Like many scientists, Sainani, a clinical assistant professor of health research and policy, began her professional life thinking that if prose wasn't jargony and turgid, it wasn't serious. Not until she studied in the science-writing program at the University of California-Santa Cruz, she said, did she realize, "Hey, I can say what I actually mean!"
One of the early modules of her class is called "Cut the Clutter," where she displays one bad sentence after another, then red-pencils her way to concision and clarity. Sainani has an engaging, friendly voice, and because she has slashed and burned her way through bad prose many times, she sounds natural as she explains, for example, that "successful solutions" is redundant.
Once Sainani opted for Coursera, she began recording weekly in the company's Mountain View studio. She would spend several hours at a time going through all the modules of each unit (eight units in all, divided into around six modules apiece), then upload the recordings onto a flash drive, which she would take to video editor Mike McAuliffe at the medical school's Li Ka Shing Center for Learning and Knowledge.
Each unit begins with her image. She reintroduces herself to the students and reminds them of what they learned the previous week. Then the image disappears, and text takes over.
In the later units, students will be asked to assess each other's writing and editing. Coursera can accommodate that function with some constraints, she said, so students will edit by simply underlining, striking words or using boldface in a text box. Assignments will consist of up to six paragraphs, and each student will edit the work of five of their peers for succinctness, clarity and enjoyment.
By mid-September, Sainani was taping Unit 5, "The Original Manuscript." Recording that day at Coursera started with a few glitches – an unexpected Microsoft prompt on the screen, and a few minutes later a Skype reminder – that necessitated starting over. Once that was straightened out, she reminded students that if writing is daunting, they should keep their objectives modest and set goals they can actually accomplish.
Unit 5 marks the point where she leaves non-scientists behind. It covers all the components of a scientific paper: tables and figures, results, methods, introduction, discussion and abstract. She explains the point of a good table by showing a bad table, in this case comparing good witches and bad witches (her young daughter's current interest) using a series of entirely irrelevant criteria (smoker, employment status, age, blood pressure) and absurd numbers (age taken out several decimal points, for example).
She also displays illustrations from scientific publications obtained from the open-source, peer-reviewed journal PLOS ONE, including scatter plot figures, her favorite.
"I love scatter plots because they show all the data, the good and the bad," she tells her students. "They're airing your dirty laundry a bit," but they are both useful and honest, she says.
Writing in the Sciences launched Sept. 25, with nearly 30,000 signed up, though, as in all online classes, the number of students who watch the videos and do the homework drops off sharply. About 11,000 filled out the student survey the first week, a good indicator of how many are actually taking the class. Of those, around one-third are graduate students and one-quarter are scientists or engineers.

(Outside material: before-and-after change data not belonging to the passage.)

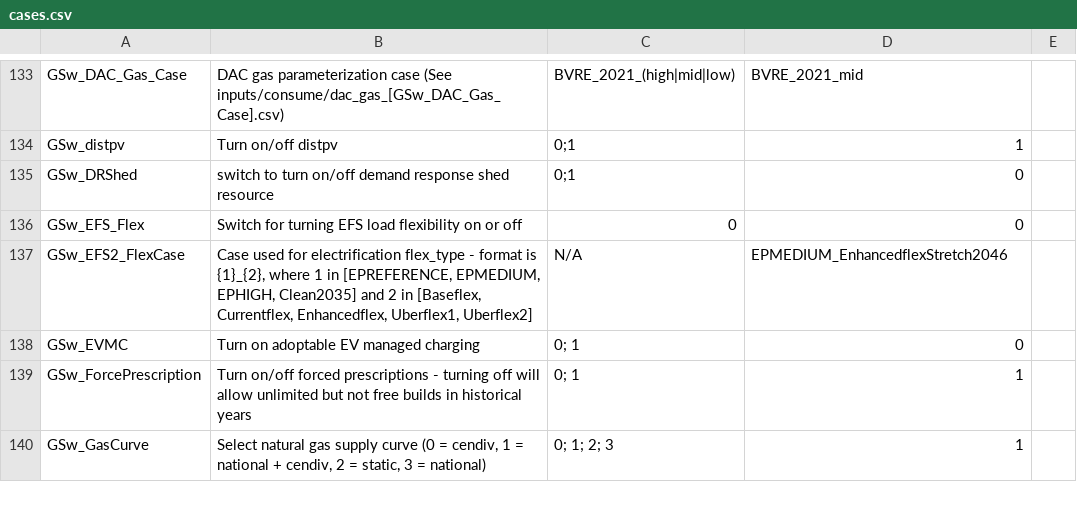
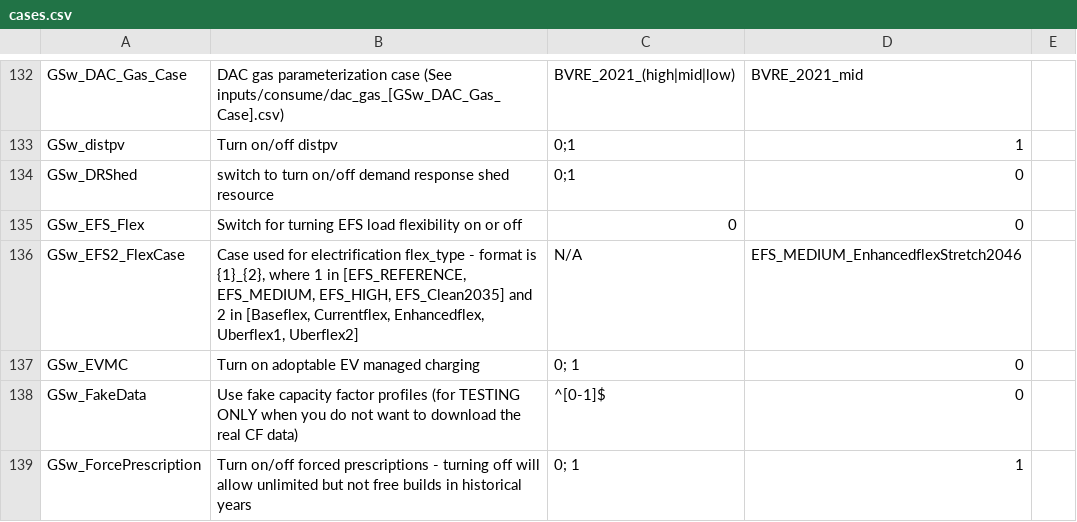
Before and after one commit to ethan-r-gallup/ReEDS-hybrid-plant, a CSV file: cases.csv, drawn as a sheet; only a part is shown, gaps mark what is left out; the shorter side is filled out with more unchanged rows; the diff covers the shown part only.

```diff
--- a/cases.csv
+++ b/cases.csv
@@ -136,4 +135,5 @@ GSw_DRShed, switch to turn on/off demand response shed resource,0;1,0,
 GSw_EFS_Flex,Switch for turning EFS load flexibility on or off,0,0,
-GSw_EFS2_FlexCase,"Case used for electrification flex_type - format is {1}_{2}, where 1 in [EPREFERENCE, EPMEDIUM, EPHIGH, Clean2035] and 2 in [Baseflex, Currentflex, Enhancedflex, Uberflex1, Uberflex2]",N/A,EPMEDIUM_EnhancedflexStretch2046,
+GSw_EFS2_FlexCase,"Case used for electrification flex_type - format is {1}_{2}, where 1 in [EFS_REFERENCE, EFS_MEDIUM, EFS_HIGH, EFS_Clean2035] and 2 in [Baseflex, Currentflex, Enhancedflex, Uberflex1, Uberflex2]",N/A,EFS_MEDIUM_EnhancedflexStretch2046,
 GSw_EVMC,Turn on adoptable EV managed charging,0; 1,0,
+GSw_FakeData,Use fake capacity factor profiles (for TESTING ONLY when you do not want to download the real CF data),^[0-1]$,0,
 GSw_ForcePrescription,Turn on/off forced prescriptions - turning off will allow unlimited but not free builds in historical years,0; 1,1,
```
Also changed, not shown: 9 added rows, 14 removed rows, 7 moved rows and 17 edited cells elsewhere in this file, cases_storage_hybrid_utahtest.csv.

Sainani's promotional video for Coursera shows her in front of shelves and shelves of scientific journals full of presumably boring prose. Her mission, she told prospective students, was to provide them with the training – and the tricks – to enable scientific literature to change. And by the end of the class, when they'll be watching Sainani interview her former students about how to deal with the media, perhaps they themselves will be ready to go forth and publish.
Lisa Lapin, University Communications: (650) 725-8396, firstname.lastname@example.org